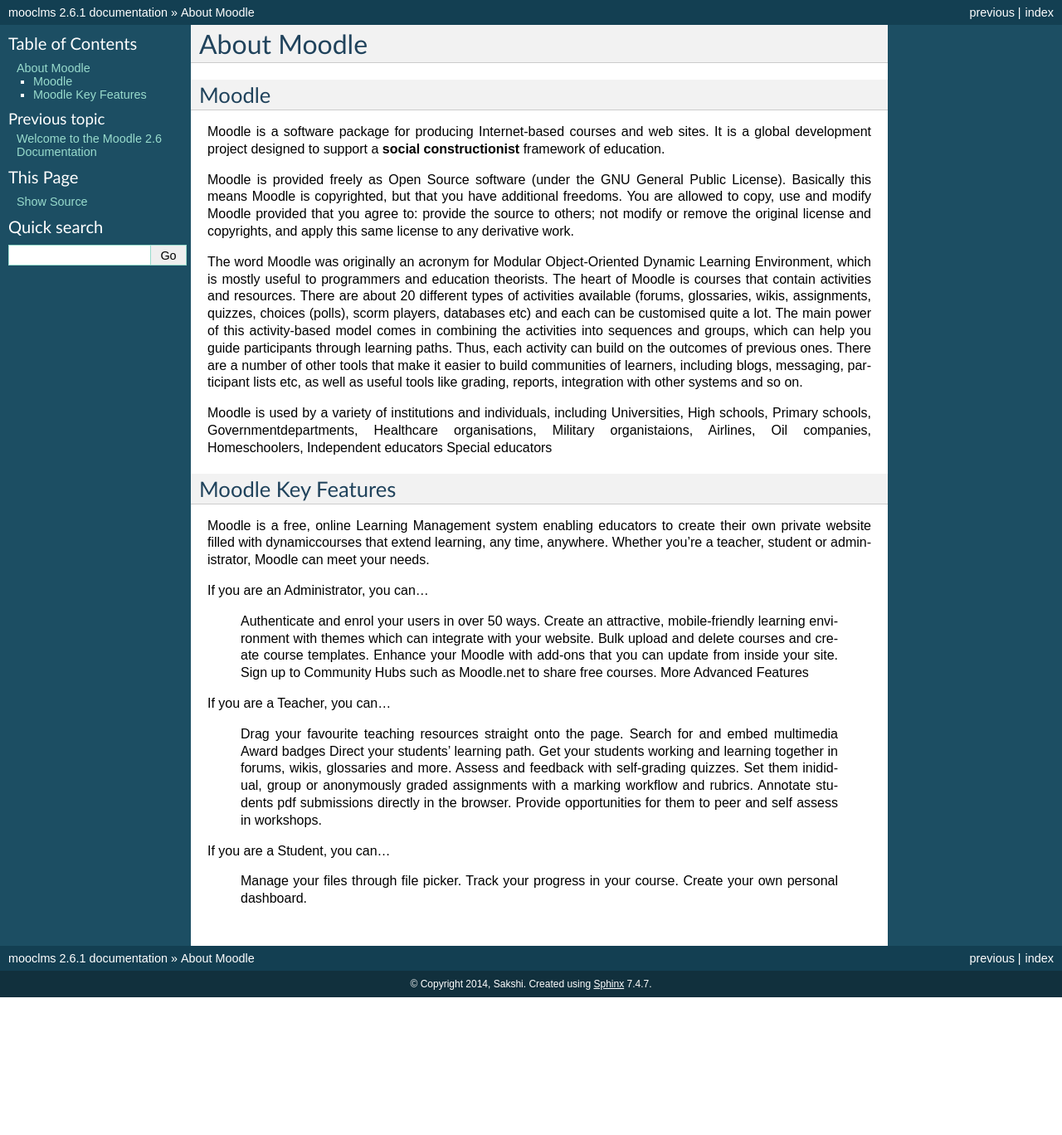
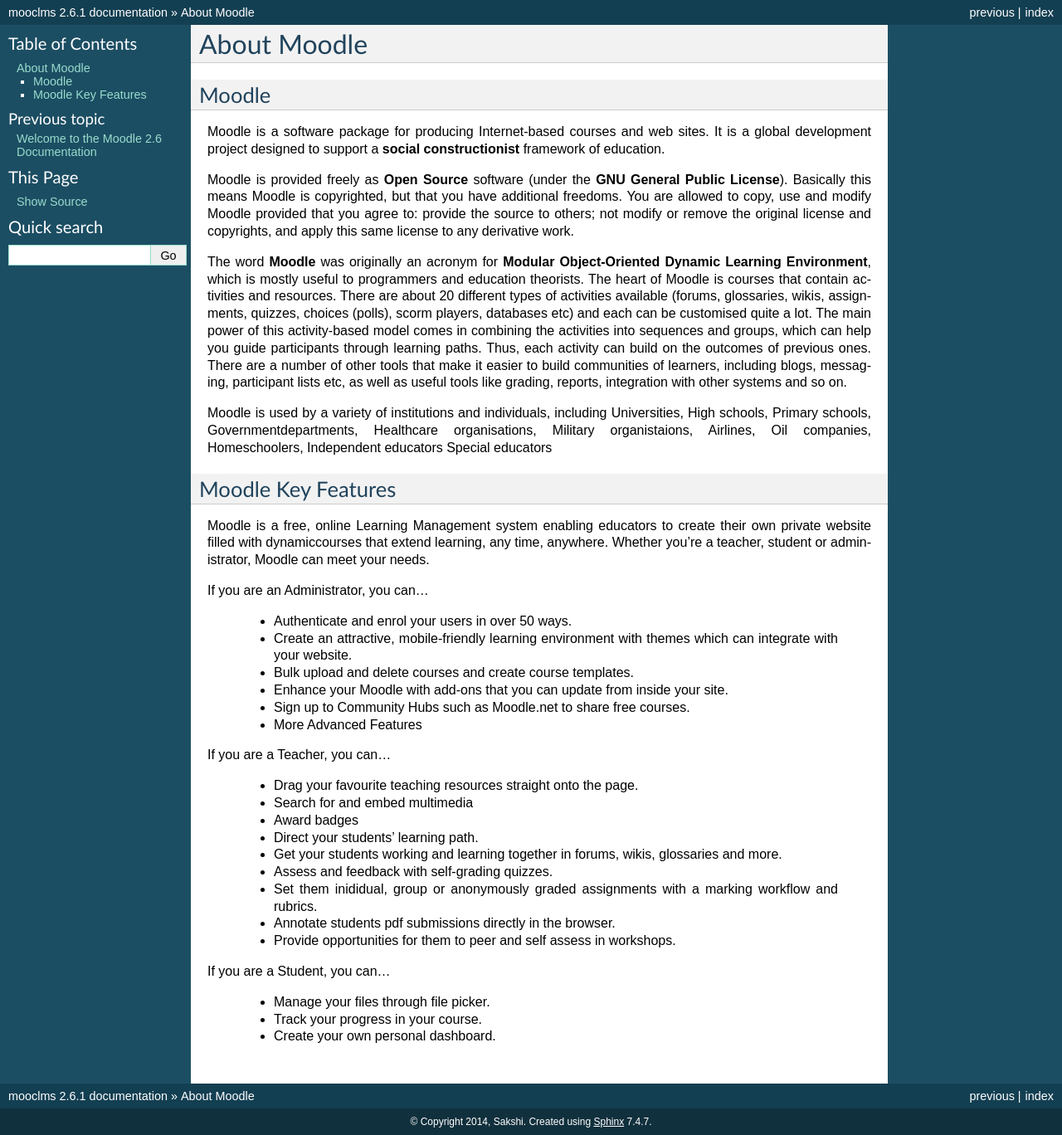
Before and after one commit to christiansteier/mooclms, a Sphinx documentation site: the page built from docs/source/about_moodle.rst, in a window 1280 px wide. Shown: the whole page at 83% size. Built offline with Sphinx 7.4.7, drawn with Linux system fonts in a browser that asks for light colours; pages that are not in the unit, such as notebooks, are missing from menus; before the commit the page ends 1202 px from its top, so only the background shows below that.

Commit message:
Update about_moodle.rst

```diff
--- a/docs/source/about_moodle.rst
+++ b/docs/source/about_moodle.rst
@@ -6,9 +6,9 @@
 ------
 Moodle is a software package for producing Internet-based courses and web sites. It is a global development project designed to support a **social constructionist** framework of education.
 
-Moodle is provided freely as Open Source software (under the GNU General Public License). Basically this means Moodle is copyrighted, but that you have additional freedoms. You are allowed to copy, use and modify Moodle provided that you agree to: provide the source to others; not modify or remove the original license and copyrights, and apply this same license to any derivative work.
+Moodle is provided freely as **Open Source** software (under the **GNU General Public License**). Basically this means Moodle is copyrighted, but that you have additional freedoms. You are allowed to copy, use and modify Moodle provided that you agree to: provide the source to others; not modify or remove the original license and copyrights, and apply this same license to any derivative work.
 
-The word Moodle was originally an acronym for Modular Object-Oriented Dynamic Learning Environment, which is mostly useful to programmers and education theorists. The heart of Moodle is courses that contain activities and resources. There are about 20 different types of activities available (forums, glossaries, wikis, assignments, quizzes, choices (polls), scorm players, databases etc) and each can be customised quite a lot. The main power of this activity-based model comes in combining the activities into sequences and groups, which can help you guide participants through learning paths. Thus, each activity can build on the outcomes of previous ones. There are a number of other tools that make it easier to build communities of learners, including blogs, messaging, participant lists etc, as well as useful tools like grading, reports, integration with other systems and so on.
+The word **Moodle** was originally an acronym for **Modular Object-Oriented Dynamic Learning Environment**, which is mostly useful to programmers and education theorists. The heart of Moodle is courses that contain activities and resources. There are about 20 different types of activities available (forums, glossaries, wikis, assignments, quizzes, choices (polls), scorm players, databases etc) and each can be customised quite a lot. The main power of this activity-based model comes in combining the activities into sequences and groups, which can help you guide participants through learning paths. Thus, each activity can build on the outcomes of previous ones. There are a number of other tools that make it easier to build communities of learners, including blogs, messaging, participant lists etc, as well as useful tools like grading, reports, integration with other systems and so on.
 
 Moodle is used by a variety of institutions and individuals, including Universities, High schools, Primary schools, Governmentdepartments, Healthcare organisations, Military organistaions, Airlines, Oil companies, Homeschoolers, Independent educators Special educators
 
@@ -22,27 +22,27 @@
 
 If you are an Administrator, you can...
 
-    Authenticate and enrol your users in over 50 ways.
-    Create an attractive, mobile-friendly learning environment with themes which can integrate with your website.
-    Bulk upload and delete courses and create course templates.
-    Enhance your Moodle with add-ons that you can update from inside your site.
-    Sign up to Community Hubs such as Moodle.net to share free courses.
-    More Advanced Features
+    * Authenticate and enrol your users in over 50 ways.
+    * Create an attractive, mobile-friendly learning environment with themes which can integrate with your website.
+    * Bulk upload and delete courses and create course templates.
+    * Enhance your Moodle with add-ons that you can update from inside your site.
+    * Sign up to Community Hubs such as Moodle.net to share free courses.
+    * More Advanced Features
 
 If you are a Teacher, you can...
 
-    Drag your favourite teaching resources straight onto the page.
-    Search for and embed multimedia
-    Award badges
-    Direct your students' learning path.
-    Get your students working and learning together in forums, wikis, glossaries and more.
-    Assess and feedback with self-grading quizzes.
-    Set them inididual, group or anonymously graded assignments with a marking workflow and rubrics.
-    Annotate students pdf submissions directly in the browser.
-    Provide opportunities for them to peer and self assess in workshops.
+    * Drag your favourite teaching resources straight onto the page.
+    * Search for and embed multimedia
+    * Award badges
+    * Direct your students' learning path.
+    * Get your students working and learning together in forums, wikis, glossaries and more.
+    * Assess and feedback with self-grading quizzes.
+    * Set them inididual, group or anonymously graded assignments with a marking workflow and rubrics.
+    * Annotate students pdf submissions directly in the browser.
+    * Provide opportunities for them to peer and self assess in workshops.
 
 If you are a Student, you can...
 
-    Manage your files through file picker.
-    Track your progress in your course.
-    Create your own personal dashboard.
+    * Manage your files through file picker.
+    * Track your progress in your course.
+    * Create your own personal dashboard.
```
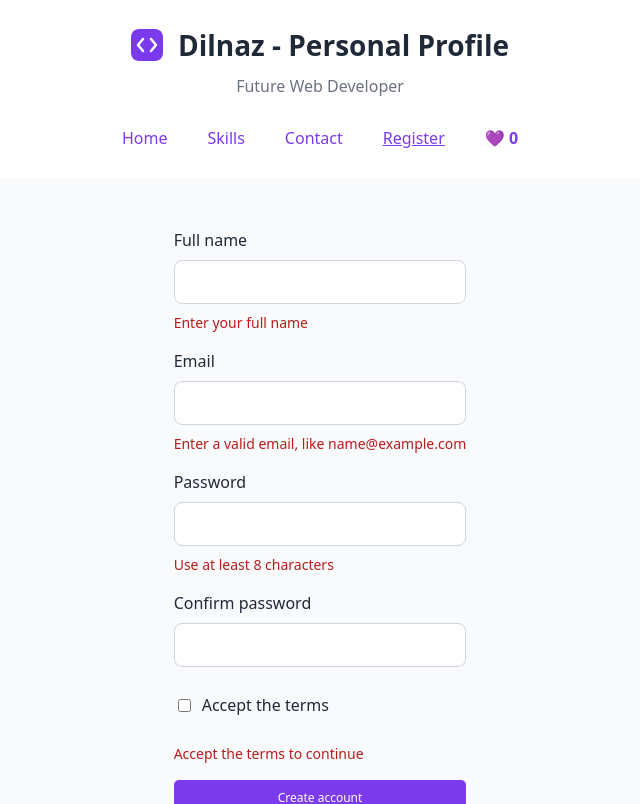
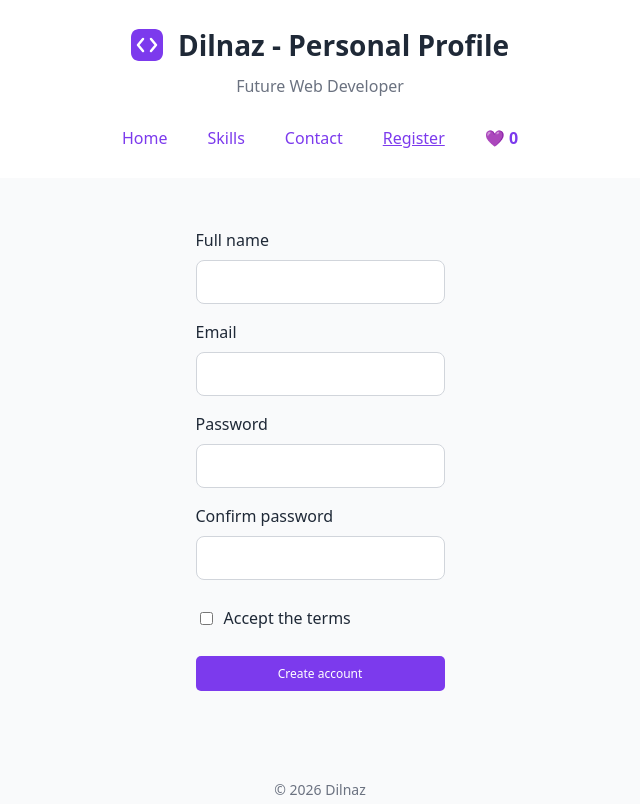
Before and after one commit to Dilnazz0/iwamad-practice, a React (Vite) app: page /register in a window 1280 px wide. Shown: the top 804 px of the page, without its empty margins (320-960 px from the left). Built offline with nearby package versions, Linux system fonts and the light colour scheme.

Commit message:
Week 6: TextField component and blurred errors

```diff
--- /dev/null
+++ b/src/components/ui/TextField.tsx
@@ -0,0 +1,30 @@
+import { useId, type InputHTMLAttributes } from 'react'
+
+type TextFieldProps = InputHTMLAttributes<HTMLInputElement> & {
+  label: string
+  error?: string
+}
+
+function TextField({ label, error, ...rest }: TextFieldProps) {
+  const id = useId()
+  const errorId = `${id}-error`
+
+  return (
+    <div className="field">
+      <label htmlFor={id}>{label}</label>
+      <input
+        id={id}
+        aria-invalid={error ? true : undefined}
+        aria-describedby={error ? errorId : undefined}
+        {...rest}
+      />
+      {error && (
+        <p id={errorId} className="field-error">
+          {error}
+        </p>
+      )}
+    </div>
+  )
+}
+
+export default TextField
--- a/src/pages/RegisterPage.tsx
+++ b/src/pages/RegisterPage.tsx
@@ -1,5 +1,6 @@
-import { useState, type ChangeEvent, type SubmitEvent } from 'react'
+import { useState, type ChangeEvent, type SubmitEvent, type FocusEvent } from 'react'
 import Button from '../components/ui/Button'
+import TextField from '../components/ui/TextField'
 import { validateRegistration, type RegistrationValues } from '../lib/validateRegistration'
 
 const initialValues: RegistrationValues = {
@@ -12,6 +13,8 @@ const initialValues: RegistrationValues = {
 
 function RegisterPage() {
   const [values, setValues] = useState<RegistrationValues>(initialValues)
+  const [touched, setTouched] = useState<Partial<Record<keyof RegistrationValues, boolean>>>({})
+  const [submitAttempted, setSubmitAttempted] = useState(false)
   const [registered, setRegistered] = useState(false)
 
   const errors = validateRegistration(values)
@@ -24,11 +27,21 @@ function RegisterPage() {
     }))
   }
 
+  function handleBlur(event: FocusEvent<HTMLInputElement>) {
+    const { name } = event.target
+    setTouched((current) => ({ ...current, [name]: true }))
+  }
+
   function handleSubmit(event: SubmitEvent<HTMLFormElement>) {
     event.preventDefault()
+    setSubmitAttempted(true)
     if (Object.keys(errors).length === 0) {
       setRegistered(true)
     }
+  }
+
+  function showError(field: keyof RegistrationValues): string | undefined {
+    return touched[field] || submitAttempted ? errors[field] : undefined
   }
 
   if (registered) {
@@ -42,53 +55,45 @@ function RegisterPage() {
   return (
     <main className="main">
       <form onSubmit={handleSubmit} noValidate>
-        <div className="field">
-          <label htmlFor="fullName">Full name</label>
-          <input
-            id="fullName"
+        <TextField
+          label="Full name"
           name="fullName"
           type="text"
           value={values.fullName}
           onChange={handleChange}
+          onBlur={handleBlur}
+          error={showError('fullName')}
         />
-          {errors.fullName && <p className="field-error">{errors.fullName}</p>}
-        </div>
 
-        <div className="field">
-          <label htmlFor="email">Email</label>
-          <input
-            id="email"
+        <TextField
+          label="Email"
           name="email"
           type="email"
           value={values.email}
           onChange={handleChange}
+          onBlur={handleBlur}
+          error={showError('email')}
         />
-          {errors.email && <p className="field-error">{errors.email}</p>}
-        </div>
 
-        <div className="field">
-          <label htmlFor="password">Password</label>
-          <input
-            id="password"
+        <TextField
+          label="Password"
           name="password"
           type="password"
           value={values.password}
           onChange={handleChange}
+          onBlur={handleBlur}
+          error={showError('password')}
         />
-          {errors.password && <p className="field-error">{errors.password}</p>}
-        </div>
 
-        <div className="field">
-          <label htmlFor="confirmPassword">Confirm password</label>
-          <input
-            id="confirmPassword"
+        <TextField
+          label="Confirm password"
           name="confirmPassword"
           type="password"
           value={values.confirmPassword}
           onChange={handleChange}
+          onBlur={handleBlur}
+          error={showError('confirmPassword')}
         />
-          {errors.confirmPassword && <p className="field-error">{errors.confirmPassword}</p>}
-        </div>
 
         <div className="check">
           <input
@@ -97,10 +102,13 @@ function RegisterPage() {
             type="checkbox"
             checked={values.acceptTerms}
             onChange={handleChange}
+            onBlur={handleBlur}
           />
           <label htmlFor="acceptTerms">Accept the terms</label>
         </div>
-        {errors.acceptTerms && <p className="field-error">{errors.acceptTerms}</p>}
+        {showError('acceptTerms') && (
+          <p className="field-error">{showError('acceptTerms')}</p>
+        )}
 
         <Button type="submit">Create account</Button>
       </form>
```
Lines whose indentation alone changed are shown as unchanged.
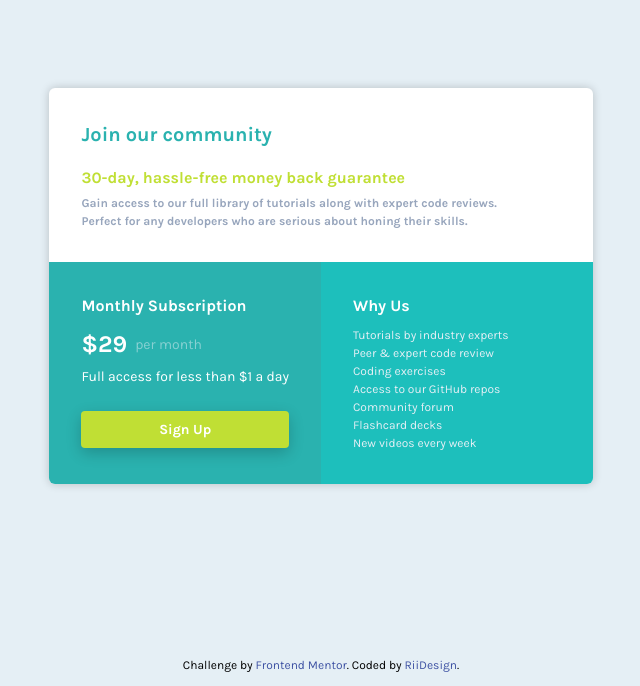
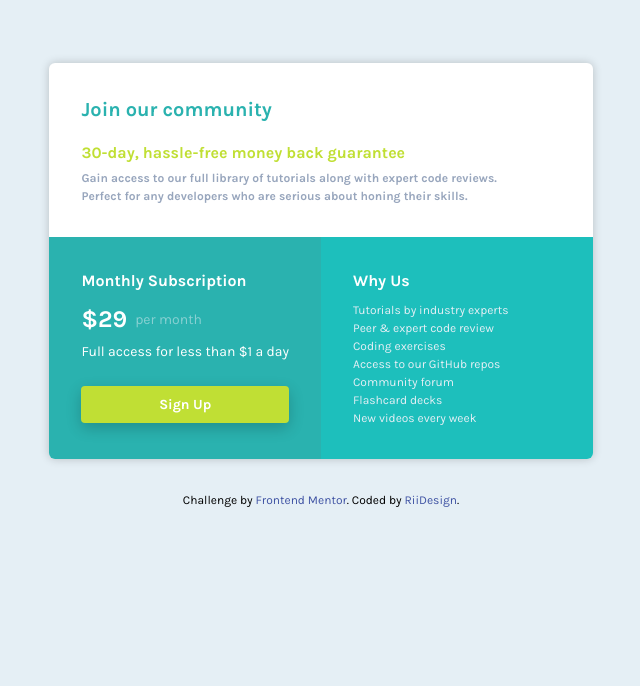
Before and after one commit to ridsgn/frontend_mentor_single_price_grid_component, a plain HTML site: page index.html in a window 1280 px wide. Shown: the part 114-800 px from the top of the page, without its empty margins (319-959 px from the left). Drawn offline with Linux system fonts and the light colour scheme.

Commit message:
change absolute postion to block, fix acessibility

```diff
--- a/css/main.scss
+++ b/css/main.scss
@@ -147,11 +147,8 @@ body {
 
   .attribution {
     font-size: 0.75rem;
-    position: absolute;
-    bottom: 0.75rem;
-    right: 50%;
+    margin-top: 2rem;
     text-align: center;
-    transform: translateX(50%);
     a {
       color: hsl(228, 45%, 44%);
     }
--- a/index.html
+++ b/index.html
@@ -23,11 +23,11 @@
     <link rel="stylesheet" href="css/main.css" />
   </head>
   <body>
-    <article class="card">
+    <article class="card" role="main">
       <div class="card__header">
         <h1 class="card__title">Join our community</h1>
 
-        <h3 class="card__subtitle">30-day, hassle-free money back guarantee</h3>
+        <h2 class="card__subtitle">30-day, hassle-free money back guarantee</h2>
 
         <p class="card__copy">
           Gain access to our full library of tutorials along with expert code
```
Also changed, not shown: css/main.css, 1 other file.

------------------------------------

▸ **EXERCISE BRIEF**
Count every line of the records that includes "acceptTerms", and give that number with no other words.

▸ **FINISHED TASK**
5